Your copy should match the records exactly, except that no pictures appear in it.

→ Detected change data
*** Block opens ***

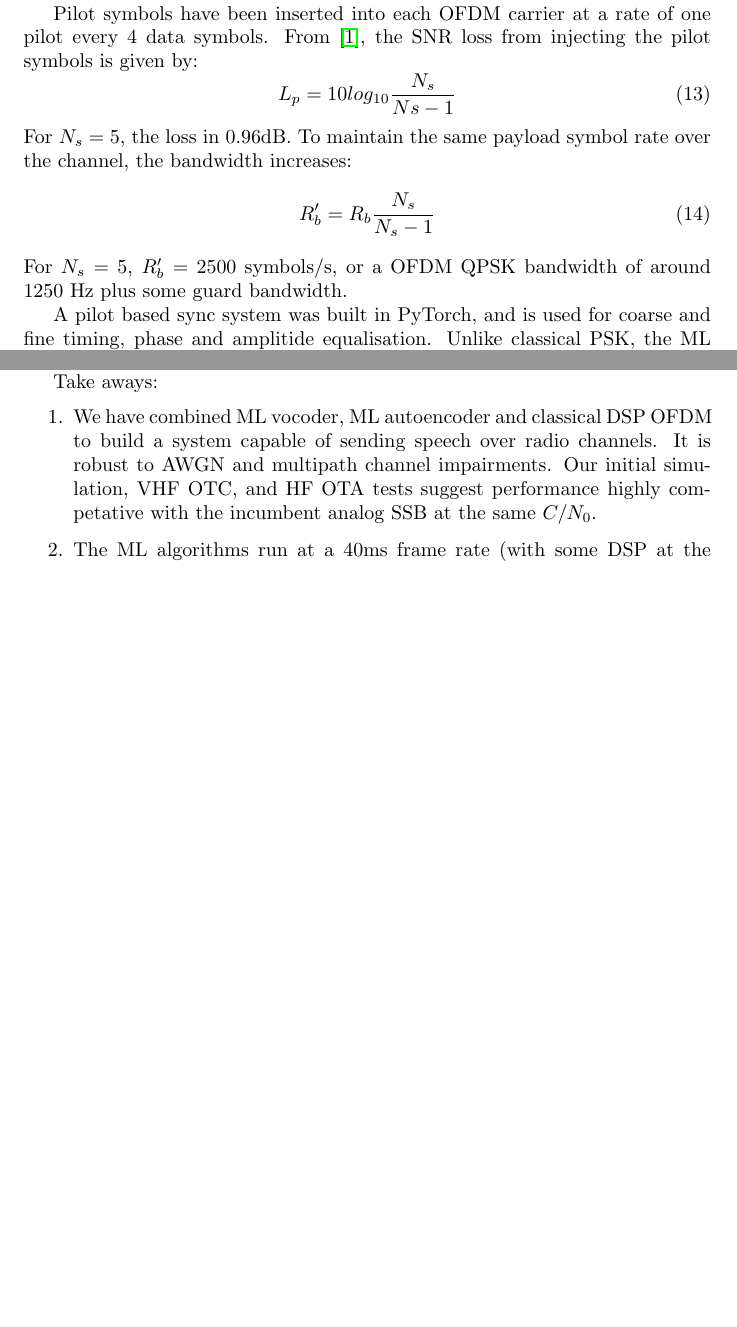
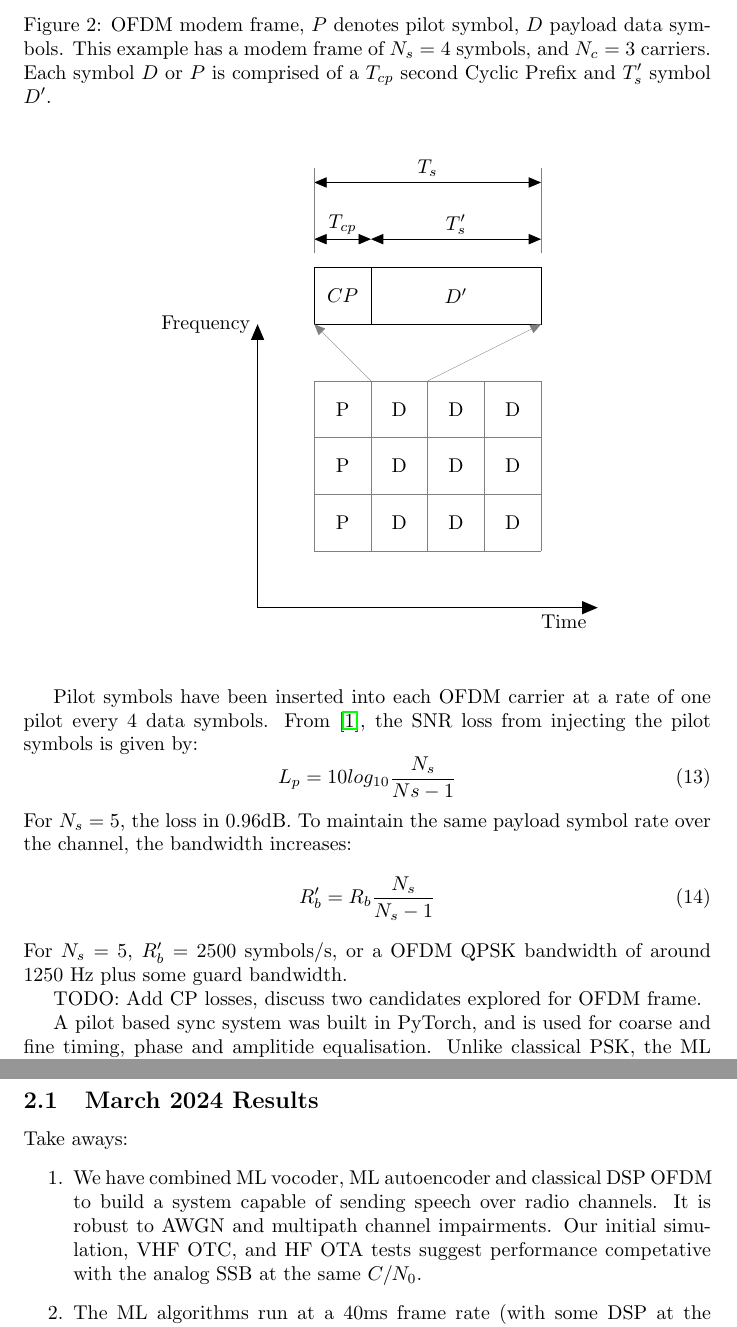
Before and after one commit to drowe67/misc, a LaTeX document (radio_ae/radio_ae.tex): two parts of pages 5 and 7 of 12 before the commit and two parts of pages 6 and 9 of 13 after it, joined at a grey line, cut at the place of the change, the shorter picture padded with empty space. Compiled offline with pdfLaTeX.

Commit message:
OFDM frame figure

```diff
--- a/radio_ae/radio_ae.tex
+++ b/radio_ae/radio_ae.tex
@@ -153,5 +153,54 @@ Impressive results have been obtained from the symbol rate simulations of an OFD
 
 The goal is to compare speech quality to SSB at $E_b/N_0=0dB$ (approx -3dB SNR in a 3000Hz BW), and work through any issues that prevent the system working over real radio channels.  PAPR optimisation will be ignored for the first iteration, as our initial goal is to verifiy the low $E_b/N_0$ results suggested by the symbol rate simulations.
+
+\begin{figure}[H]
+\caption{OFDM modem frame, $P$ denotes pilot symbol, $D$ payload data symbols. This example has a modem frame of $N_s=4$ symbols, and $N_c=3$ carriers.  Each symbol $D$ or $P$ is comprised of a $T_{cp}$ second Cyclic Prefix and $T_s^\prime$ symbol $D^\prime$.}
+\vspace{5mm}
+\label{fig:ofdm_frame}
+\begin{center}
+\begin{tikzpicture}[>=triangle 45,x=1.0cm,y=1.0cm]
+\draw[thick,->] (0,0) -- (6,0) node [below, align=left, text width=2cm]{Time};
+\draw[thick,->] (0,0) -- (0,5) node [left, align=right, text width=3cm]{Frequency};
+\def\xmin{1}
+\def\xminA{2}
+\def\xmax{5}
+\def\xmaxA{4}
+\def\ymin{1}
+\def\ymax{4}
+\def\ymaxA{3}
+
+\foreach \x in {\xmin,...,\xmax} {
+	\draw [very thin,gray] (\x,\ymin) -- (\x,\ymax);
+}
+\foreach \y in {\ymin,...,\ymax} {
+	\draw [very thin,gray] (\xmin,\y) -- (\xmax,\y);
+}
+\foreach \y in {\ymin,...,\ymaxA} {
+	\draw (\xmin+0.5,\y+0.5) node {P};
+}
+\foreach \y in {\ymin,...,\ymaxA} {
+	\foreach \x in {\xminA,...,\xmaxA} {
+		\draw (\x+0.5,\y+0.5) node {D};
+	}
+}
+
+\draw (1,5) -- (5,5) -- (5,6) -- (1,6) -- (1,5);
+\draw (2,5) -- (2,6);
+\draw [very thin,gray,->] (2,4) -- (1,5);
+\draw [very thin,gray,->] (3,4) -- (5,5);
+\node[align=center] at (1.5,5.5) {$CP$};
+\node[align=center] at (3.5,5.5) {$D^\prime$};
+\draw [<->] (1,6.5) -- (2,6.5); \draw [<->] (2,6.5) -- (5,6.5);
+\node[align=center] at (1.5,6.75) {$T_{cp}$};
+\node[align=center] at (3.5,6.75) {$T^\prime_s$};
+\draw [<->] (1,7.5) -- (5,7.5); \node[align=center] at (3,7.75) {$T_s$};
+\draw [very thin,gray] (1,6.25) -- (1,7.75);
+\draw [very thin,gray] (5,6.25) -- (5,7.75);
+
+\end{tikzpicture}
+
+\end{center}
+\end{figure}
 
 Pilot symbols have been inserted into each OFDM carrier at a rate of one pilot every 4 data symbols.  From \cite{freedv_low}, the SNR loss from injecting the pilot symbols is given by:
 \begin{equation}
@@ -163,9 +212,11 @@ R^\prime_b = R_b\frac{N_s}{N_s-1}
 \end{equation}
 For $N_s=5$, $R^\prime_b=2500$ symbols/s, or a OFDM QPSK bandwidth of around 1250 Hz plus some guard bandwidth.
 
-A pilot based sync system was built in PyTorch, and is used for coarse and fine timing, phase and amplitide equalisation.  Unlike classical PSK, the ML network is likely to be sensitive to amplitude variations.  Phase equalisation also allows small frequency offsets ($\pm2$ Hz) to be tracked, sufficient for tests with short samples.
+TODO: Add CP losses, discuss two candidates explored for OFDM frame.
 
-Several phase estimators were prototyped, and evaluated using BER measurements. Maintaining low loss syncronisation at low $E_b/N_0$ is challenging.  Using per-carrier phase estimation makes the system less dependant on fine timing accuracy and gives us the ability to handle multipath, but has higher loss tham algorithms that consider all carriers at the same time.  As further work a lower latent dimension $d$ and higher $E_b/N_0$, would allocate more power to pilots, and result in less carriers.
+A pilot based sync system was built in PyTorch, and is used for coarse and fine timing, phase and amplitide equalisation.  Unlike classical PSK, the ML network is likely to be sensitive to amplitude variations.  Phase equalisation also allows small frequency offsets ($\pm2$ Hz) to be handled, sufficient for tests with short samples.
+
+Several phase estimators were prototyped, and evaluated using BER measurements. Maintaining low loss syncronisation at low $E_b/N_0$ is challenging.  Using per-carrier phase estimation makes the system less dependant on fine timing accuracy and gives us the ability to handle multipath, but has higher loss than algorithms that consider all carriers at the same time.  As further work a lower latent dimension $d$ and higher $E_b/N_0$, would allocate more power to pilots, and result in less carriers.
 
 \begin{figure}[h]
 \caption{OFDM pilot based synchronisation algorithm performance, tested by measuring the BER obtained using discrete PSK symbols on an AWGN channel.  With ideal sync, the autoencoder produces intelligable speech at $E_b/N_0=-6$ dB which corresponds to BER=0.24.  Several algorithms, combined with gain and frequency offsets were simulated.}
@@ -187,11 +238,13 @@ Combined with $L_p$, we estimate a total sync loss of 3dB for this first pass of
 \end{center}
 \end{figure}
 
-TODO Figure of OFDM frame.  TODO Block diagram of OTC tests
+TODO Block diagram of OTC tests
+
+\subsection{March 2024 Results}
 
 Take aways:
 \begin{enumerate}
-\item We have combined ML vocoder, ML autoencoder and classical DSP OFDM to build a system capable of sending speech over radio channels.  It is robust to AWGN and multipath channel impairments.  Our initial simulation, VHF OTC, and HF OTA tests suggest performance highly competative with the incumbent analog SSB at the same $C/N_0$.
+\item We have combined ML vocoder, ML autoencoder and classical DSP OFDM to build a system capable of sending speech over radio channels.  It is robust to AWGN and multipath channel impairments.  Our initial simulation, VHF OTC, and HF OTA tests suggest performance competative with the analog SSB at the same $C/N_0$.
 \item The ML algorithms run at a 40ms frame rate (with some DSP at the OFDM 20ms symbol rate), resulting in modest CPU requirements.  The PyTorch simulation code runs several times faster than real time in inference mode.
 \item Simulation and initial HF OTA results show surprisingly good performance on multipath channels where the period of the fading (100's of ms) is large compared to the 40ms analysis window of the ML code.  Classical DSP would require a 1000-2000 ms interleaver (introducing a algorithmic delay of the same order) for similar robustness to fading on these channels.
 \item Unlike regular PSK, we require magnitude estimation and correction, due to the limited dynamic range of ML systems and the wide dynamic range of radio signals.
```
Also changed, not shown: radio_ae/radio_ae.pdf, radio_ae/radio_ae.tex (4 more changed lines), 1 other file.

*** Block closes ***

→ Problem solution
Before and after one commit to drowe67/misc, a LaTeX document (radio_ae/radio_ae.tex): two parts of pages 5 and 7 of 12 before the commit and two parts of pages 6 and 9 of 13 after it, joined at a grey line, cut at the place of the change, the shorter picture padded with empty space. Compiled offline with pdfLaTeX.

Commit message:
OFDM frame figure

```diff
--- a/radio_ae/radio_ae.tex
+++ b/radio_ae/radio_ae.tex
@@ -153,5 +153,54 @@ Impressive results have been obtained from the symbol rate simulations of an OFD
 
 The goal is to compare speech quality to SSB at $E_b/N_0=0dB$ (approx -3dB SNR in a 3000Hz BW), and work through any issues that prevent the system working over real radio channels.  PAPR optimisation will be ignored for the first iteration, as our initial goal is to verifiy the low $E_b/N_0$ results suggested by the symbol rate simulations.
+
+\begin{figure}[H]
+\caption{OFDM modem frame, $P$ denotes pilot symbol, $D$ payload data symbols. This example has a modem frame of $N_s=4$ symbols, and $N_c=3$ carriers.  Each symbol $D$ or $P$ is comprised of a $T_{cp}$ second Cyclic Prefix and $T_s^\prime$ symbol $D^\prime$.}
+\vspace{5mm}
+\label{fig:ofdm_frame}
+\begin{center}
+\begin{tikzpicture}[>=triangle 45,x=1.0cm,y=1.0cm]
+\draw[thick,->] (0,0) -- (6,0) node [below, align=left, text width=2cm]{Time};
+\draw[thick,->] (0,0) -- (0,5) node [left, align=right, text width=3cm]{Frequency};
+\def\xmin{1}
+\def\xminA{2}
+\def\xmax{5}
+\def\xmaxA{4}
+\def\ymin{1}
+\def\ymax{4}
+\def\ymaxA{3}
+
+\foreach \x in {\xmin,...,\xmax} {
+	\draw [very thin,gray] (\x,\ymin) -- (\x,\ymax);
+}
+\foreach \y in {\ymin,...,\ymax} {
+	\draw [very thin,gray] (\xmin,\y) -- (\xmax,\y);
+}
+\foreach \y in {\ymin,...,\ymaxA} {
+	\draw (\xmin+0.5,\y+0.5) node {P};
+}
+\foreach \y in {\ymin,...,\ymaxA} {
+	\foreach \x in {\xminA,...,\xmaxA} {
+		\draw (\x+0.5,\y+0.5) node {D};
+	}
+}
+
+\draw (1,5) -- (5,5) -- (5,6) -- (1,6) -- (1,5);
+\draw (2,5) -- (2,6);
+\draw [very thin,gray,->] (2,4) -- (1,5);
+\draw [very thin,gray,->] (3,4) -- (5,5);
+\node[align=center] at (1.5,5.5) {$CP$};
+\node[align=center] at (3.5,5.5) {$D^\prime$};
+\draw [<->] (1,6.5) -- (2,6.5); \draw [<->] (2,6.5) -- (5,6.5);
+\node[align=center] at (1.5,6.75) {$T_{cp}$};
+\node[align=center] at (3.5,6.75) {$T^\prime_s$};
+\draw [<->] (1,7.5) -- (5,7.5); \node[align=center] at (3,7.75) {$T_s$};
+\draw [very thin,gray] (1,6.25) -- (1,7.75);
+\draw [very thin,gray] (5,6.25) -- (5,7.75);
+
+\end{tikzpicture}
+
+\end{center}
+\end{figure}
 
 Pilot symbols have been inserted into each OFDM carrier at a rate of one pilot every 4 data symbols.  From \cite{freedv_low}, the SNR loss from injecting the pilot symbols is given by:
 \begin{equation}
@@ -163,9 +212,11 @@ R^\prime_b = R_b\frac{N_s}{N_s-1}
 \end{equation}
 For $N_s=5$, $R^\prime_b=2500$ symbols/s, or a OFDM QPSK bandwidth of around 1250 Hz plus some guard bandwidth.
 
-A pilot based sync system was built in PyTorch, and is used for coarse and fine timing, phase and amplitide equalisation.  Unlike classical PSK, the ML network is likely to be sensitive to amplitude variations.  Phase equalisation also allows small frequency offsets ($\pm2$ Hz) to be tracked, sufficient for tests with short samples.
+TODO: Add CP losses, discuss two candidates explored for OFDM frame.
 
-Several phase estimators were prototyped, and evaluated using BER measurements. Maintaining low loss syncronisation at low $E_b/N_0$ is challenging.  Using per-carrier phase estimation makes the system less dependant on fine timing accuracy and gives us the ability to handle multipath, but has higher loss tham algorithms that consider all carriers at the same time.  As further work a lower latent dimension $d$ and higher $E_b/N_0$, would allocate more power to pilots, and result in less carriers.
+A pilot based sync system was built in PyTorch, and is used for coarse and fine timing, phase and amplitide equalisation.  Unlike classical PSK, the ML network is likely to be sensitive to amplitude variations.  Phase equalisation also allows small frequency offsets ($\pm2$ Hz) to be handled, sufficient for tests with short samples.
+
+Several phase estimators were prototyped, and evaluated using BER measurements. Maintaining low loss syncronisation at low $E_b/N_0$ is challenging.  Using per-carrier phase estimation makes the system less dependant on fine timing accuracy and gives us the ability to handle multipath, but has higher loss than algorithms that consider all carriers at the same time.  As further work a lower latent dimension $d$ and higher $E_b/N_0$, would allocate more power to pilots, and result in less carriers.
 
 \begin{figure}[h]
 \caption{OFDM pilot based synchronisation algorithm performance, tested by measuring the BER obtained using discrete PSK symbols on an AWGN channel.  With ideal sync, the autoencoder produces intelligable speech at $E_b/N_0=-6$ dB which corresponds to BER=0.24.  Several algorithms, combined with gain and frequency offsets were simulated.}
@@ -187,11 +238,13 @@ Combined with $L_p$, we estimate a total sync loss of 3dB for this first pass of
 \end{center}
 \end{figure}
 
-TODO Figure of OFDM frame.  TODO Block diagram of OTC tests
+TODO Block diagram of OTC tests
+
+\subsection{March 2024 Results}
 
 Take aways:
 \begin{enumerate}
-\item We have combined ML vocoder, ML autoencoder and classical DSP OFDM to build a system capable of sending speech over radio channels.  It is robust to AWGN and multipath channel impairments.  Our initial simulation, VHF OTC, and HF OTA tests suggest performance highly competative with the incumbent analog SSB at the same $C/N_0$.
+\item We have combined ML vocoder, ML autoencoder and classical DSP OFDM to build a system capable of sending speech over radio channels.  It is robust to AWGN and multipath channel impairments.  Our initial simulation, VHF OTC, and HF OTA tests suggest performance competative with the analog SSB at the same $C/N_0$.
 \item The ML algorithms run at a 40ms frame rate (with some DSP at the OFDM 20ms symbol rate), resulting in modest CPU requirements.  The PyTorch simulation code runs several times faster than real time in inference mode.
 \item Simulation and initial HF OTA results show surprisingly good performance on multipath channels where the period of the fading (100's of ms) is large compared to the 40ms analysis window of the ML code.  Classical DSP would require a 1000-2000 ms interleaver (introducing a algorithmic delay of the same order) for similar robustness to fading on these channels.
 \item Unlike regular PSK, we require magnitude estimation and correction, due to the limited dynamic range of ML systems and the wide dynamic range of radio signals.
```
Also changed, not shown: radio_ae/radio_ae.pdf, radio_ae/radio_ae.tex (4 more changed lines), 1 other file.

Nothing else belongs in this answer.